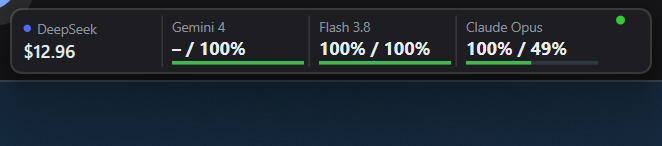
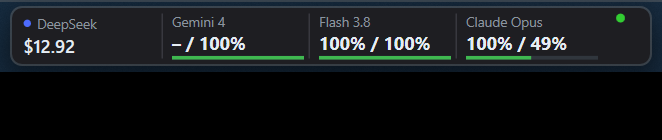
fix: 작업표시줄 위에 겹쳐 표시하면서 깜빡임 제거 (owned window)
원인: 독과 작업표시줄이 모두 topmost라 클릭할 때마다 작업표시줄이 위로 올라오고
타이머가 독을 다시 올리며 z-순서가 충돌.

수정:
- 독을 작업표시줄의 소유 창(SetWindowLongPtr GWLP_HWNDPARENT)으로 설정.
  owned window는 항상 owner 위에 그려지고 owner와 함께 이동하므로 클릭해도 가려지지 않음.
- 다시 작업표시줄 위(겹침)로 배치 (DockLayout.PreferOnTaskbar=true)
- 500ms topmost 재설정은 '실제로 작업표시줄에 가려졌을 때'만 수행
- Explorer 재시작으로 독 창이 파괴되면 자동 재생성 (ShutdownMode=OnExplicitShutdown,
  재생성 5회/분 제한, 종료는 App.RequestExit로 통일)
- 플라이아웃: 한 번도 활성화되지 않았으면 Deactivated로 닫지 않음
  (NOACTIVATE owner 때문에 Activate가 거부되는 경우 대비)
- 재생성 시 이전 창의 타이머/트레이 정리

검증: 빌드 경고 0, 테스트 25/25.
30ms 간격 60회 샘플(작업표시줄 클릭 6회 포함)에서 독이 가려지거나 숨겨진 프레임 0회.
WM_CLOSE로 창을 강제 파괴해도 자동 재생성되어 프로세스 유지 확인.

diff --git a/src/AiUsageDock.App/App.xaml b/src/AiUsageDock.App/App.xaml
@@ -1,7 +1,8 @@
 <Application x:Class="AiUsageDock.App.App"
              xmlns="http://schemas.microsoft.com/winfx/2006/xaml/presentation"
              xmlns:x="http://schemas.microsoft.com/winfx/2006/xaml"
-             xmlns:local="clr-namespace:AiUsageDock.App">
+             xmlns:local="clr-namespace:AiUsageDock.App"
+             ShutdownMode="OnExplicitShutdown">
     <Application.Resources>
 
     </Application.Resources>

diff --git a/src/AiUsageDock.App/MainWindow.xaml.cs b/src/AiUsageDock.App/MainWindow.xaml.cs
@@ -38,6 +38,7 @@ public partial class MainWindow : Window
     private TrayIconHost? _tray;
     private FlyoutWindow? _flyout;
     private IntPtr _hwnd;
+    private IntPtr _ownedTaskbar;
     private DockRect _lastDockRect;
     private bool _hiddenForFullscreen;
     private bool _isSettingsOpen;
@@ -86,7 +87,15 @@ public partial class MainWindow : Window
         _store.Changed += () => Dispatcher.InvokeAsync(UpdateDockUi);
         SourceInitialized += OnSourceInitialized;
         Loaded += OnLoaded;
-        Closed += (_, _) => _tray?.Dispose();
+        Closed += (_, _) =>
+        {
+            // Stop polling before the window goes away; the app may recreate it (Explorer restart).
+            _topmostTimer.Stop();
+            _agTimer.Stop();
+            _dsTimer.Stop();
+            _tray?.Dispose();
+            _tray = null;
+        };
     }
 
     private void OnSourceInitialized(object? sender, EventArgs e)
@@ -119,7 +128,7 @@ public partial class MainWindow : Window
         _tray.OpenRequested += () => Dispatcher.Invoke(ShowFlyout);
         _tray.RefreshRequested += () => Dispatcher.Invoke(() => _ = RefreshAllAsync());
         _tray.SettingsRequested += () => Dispatcher.Invoke(OpenSettingsWindow);
-        _tray.ExitRequested += () => Dispatcher.Invoke(() => Application.Current.Shutdown());
+        _tray.ExitRequested += () => Dispatcher.Invoke(App.RequestExit);
     }
 
     private void RestoreCachedSnapshots()
@@ -222,6 +231,14 @@ public partial class MainWindow : Window
         var dpi = VisualTreeHelper.GetDpi(this);
         var scale = dpi.DpiScaleX > 0 ? dpi.DpiScaleX : 1.0;
 
+        // Owning the dock to the taskbar keeps it above the bar without fighting for z-order:
+        // an owned window always travels with its owner, so clicking the taskbar cannot cover it.
+        if (taskbar.Handle != _ownedTaskbar)
+        {
+            NativeMethods.SetWindowLongPtr(_hwnd, NativeMethods.GWLP_HWNDPARENT, taskbar.Handle);
+            _ownedTaskbar = taskbar.Handle;
+        }
+
         var layout = DockLayout.Compute(new DockLayoutRequest(
             taskbar.Rect,
             taskbar.Edge,
@@ -234,7 +251,7 @@ public partial class MainWindow : Window
             OffsetPx: _settings.Dock?.OffsetX ?? 0,
             TrayReserveDip: TrayReserveDip,
             GapDip: 4,
-            PreferOnTaskbar: false));
+            PreferOnTaskbar: true));
 
         if (Math.Abs(Height - layout.HeightDip) > 0.35)
         {
@@ -349,3 +366,4 @@ public partial class MainWindow : Window
         }
     }
 }
+

diff --git a/src/AiUsageDock.App/App.xaml.cs b/src/AiUsageDock.App/App.xaml.cs
@@ -1,6 +1,7 @@
 using System;
 using System.IO;
 using System.Threading;
+using System.Threading.Tasks;
 using System.Windows;
 
 namespace AiUsageDock.App;
@@ -15,7 +16,18 @@ public partial class App : Application
         "AiUsageDock",
         "startup.log");
 
+    private static bool _exiting;
+    private static int _restarts;
+    private static DateTimeOffset _restartWindowStart = DateTimeOffset.UtcNow;
+
     private Mutex? _instanceMutex;
+
+    /// <summary>Single place for tray/flyout exit so auto-recreation does not fight it.</summary>
+    public static void RequestExit()
+    {
+        _exiting = true;
+        Current?.Shutdown();
+    }
 
     protected override void OnStartup(StartupEventArgs e)
     {
@@ -49,8 +61,48 @@ public partial class App : Application
         base.OnStartup(e);
 
         var window = new MainWindow();
+        window.Closed += OnMainWindowClosed;
         MainWindow = window;
         window.Show();
+    }
+
+    /// <summary>
+    /// The dock is owned by the taskbar, so an Explorer restart destroys it. Recreate it instead
+    /// of exiting (with a small rate limit so a crash loop cannot spin forever).
+    /// </summary>
+    private void OnMainWindowClosed(object? sender, EventArgs e)
+    {
+        if (_exiting)
+        {
+            return;
+        }
+
+        var now = DateTimeOffset.UtcNow;
+        if (now - _restartWindowStart > TimeSpan.FromMinutes(1))
+        {
+            _restartWindowStart = now;
+            _restarts = 0;
+        }
+
+        if (++_restarts > 5)
+        {
+            RequestExit();
+            return;
+        }
+
+        Dispatcher.BeginInvoke(async () =>
+        {
+            await Task.Delay(800);
+            if (_exiting)
+            {
+                return;
+            }
+
+            var window = new MainWindow();
+            window.Closed += OnMainWindowClosed;
+            MainWindow = window;
+            window.Show();
+        });
     }
 
     protected override void OnExit(ExitEventArgs e)

diff --git a/src/AiUsageDock.App/FlyoutWindow.xaml.cs b/src/AiUsageDock.App/FlyoutWindow.xaml.cs
@@ -31,6 +31,7 @@ public partial class FlyoutWindow : Window
     private readonly Func<IReadOnlyList<BalanceHistoryPoint>> _getHistory;
     private DateTimeOffset _shownAtUtc;
     private bool _closing;
+    private bool _everActivated;
     private DispatcherTimer? _hintTimer;
 
     public FlyoutWindow(
@@ -59,9 +60,13 @@ public partial class FlyoutWindow : Window
             Activate();
         };
 
+        Activated += (_, _) => _everActivated = true;
+
         Deactivated += (_, _) =>
         {
-            if ((DateTimeOffset.UtcNow - _shownAtUtc).TotalMilliseconds > 250)
+            // Only auto-close once the panel actually had focus. A NOACTIVATE owner can make
+            // Activate() fail, and closing on that first Deactivated hid the panel instantly.
+            if (_everActivated && (DateTimeOffset.UtcNow - _shownAtUtc).TotalMilliseconds > 250)
             {
                 // Closing directly inside WM_ACTIVATE throws (Window.VerifyNotClosing).
                 Dispatcher.BeginInvoke(new Action(SafeClose), System.Windows.Threading.DispatcherPriority.Background);
@@ -439,7 +444,7 @@ public partial class FlyoutWindow : Window
 
     private void OnSettingsClick(object sender, RoutedEventArgs e) => _onOpenSettings();
 
-    private void OnExitClick(object sender, RoutedEventArgs e) => Application.Current.Shutdown();
+    private void OnExitClick(object sender, RoutedEventArgs e) => App.RequestExit();
 
     private static string HealthText(ProviderHealth health) => health switch
     {
@@ -456,3 +461,4 @@ public partial class FlyoutWindow : Window
         _ => Bad
     };
 }
+

diff --git a/src/AiUsageDock.App/MainWindow.UpdateUi.cs b/src/AiUsageDock.App/MainWindow.UpdateUi.cs
@@ -216,7 +216,7 @@ namespace AiUsageDock.App
 
         private async void OnMenuRefreshClick(object sender, RoutedEventArgs e) => await RefreshAllAsync();
         private void OnMenuSettingsClick(object sender, RoutedEventArgs e) => OpenSettingsWindow();
-        private void OnMenuExitClick(object sender, RoutedEventArgs e) => Application.Current.Shutdown();
+        private void OnMenuExitClick(object sender, RoutedEventArgs e) => App.RequestExit();
 
         private void OpenSettingsWindow()
         {
@@ -269,3 +269,4 @@ namespace AiUsageDock.App
         private IReadOnlyList<string> GetPinned() => _settings.Pinned ?? DefaultPinned;
     }
 }
+

diff --git a/src/AiUsageDock.App/Interop/NativeMethods.cs b/src/AiUsageDock.App/Interop/NativeMethods.cs
@@ -8,6 +8,9 @@ namespace AiUsageDock.App.Interop
         // Win32 window style constants
         public const int GWL_EXSTYLE = -20;
 
+        /// <summary>Owner window (SetWindowLongPtr index -8).</summary>
+        public const int GWLP_HWNDPARENT = -8;
+
         public const int WS_EX_TOOLWINDOW = 0x00000080;
         public const int WS_EX_NOACTIVATE = 0x08000000;
         public const int WS_EX_TOPMOST = 0x00000008;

· · ·

From the entries above, extract only the lines running from the one containing "-15,7 +16,18 @@" through the one containing "now = DateTimeOffset.UtcNow;", inclusive.

Answer for the task:
@@ -15,7 +16,18 @@ public partial class App : Application
         "AiUsageDock",
         "startup.log");
 
+    private static bool _exiting;
+    private static int _restarts;
+    private static DateTimeOffset _restartWindowStart = DateTimeOffset.UtcNow;
+
     private Mutex? _instanceMutex;
+
+    /// <summary>Single place for tray/flyout exit so auto-recreation does not fight it.</summary>
+    public static void RequestExit()
+    {
+        _exiting = true;
+        Current?.Shutdown();
+    }
 
     protected override void OnStartup(StartupEventArgs e)
     {
@@ -49,8 +61,48 @@ public partial class App : Application
         base.OnStartup(e);
 
         var window = new MainWindow();
+        window.Closed += OnMainWindowClosed;
         MainWindow = window;
         window.Show();
+    }
+
+    /// <summary>
+    /// The dock is owned by the taskbar, so an Explorer restart destroys it. Recreate it instead
+    /// of exiting (with a small rate limit so a crash loop cannot spin forever).
+    /// </summary>
+    private void OnMainWindowClosed(object? sender, EventArgs e)
+    {
+        if (_exiting)
+        {
+            return;
+        }
+
+        var now = DateTimeOffset.UtcNow;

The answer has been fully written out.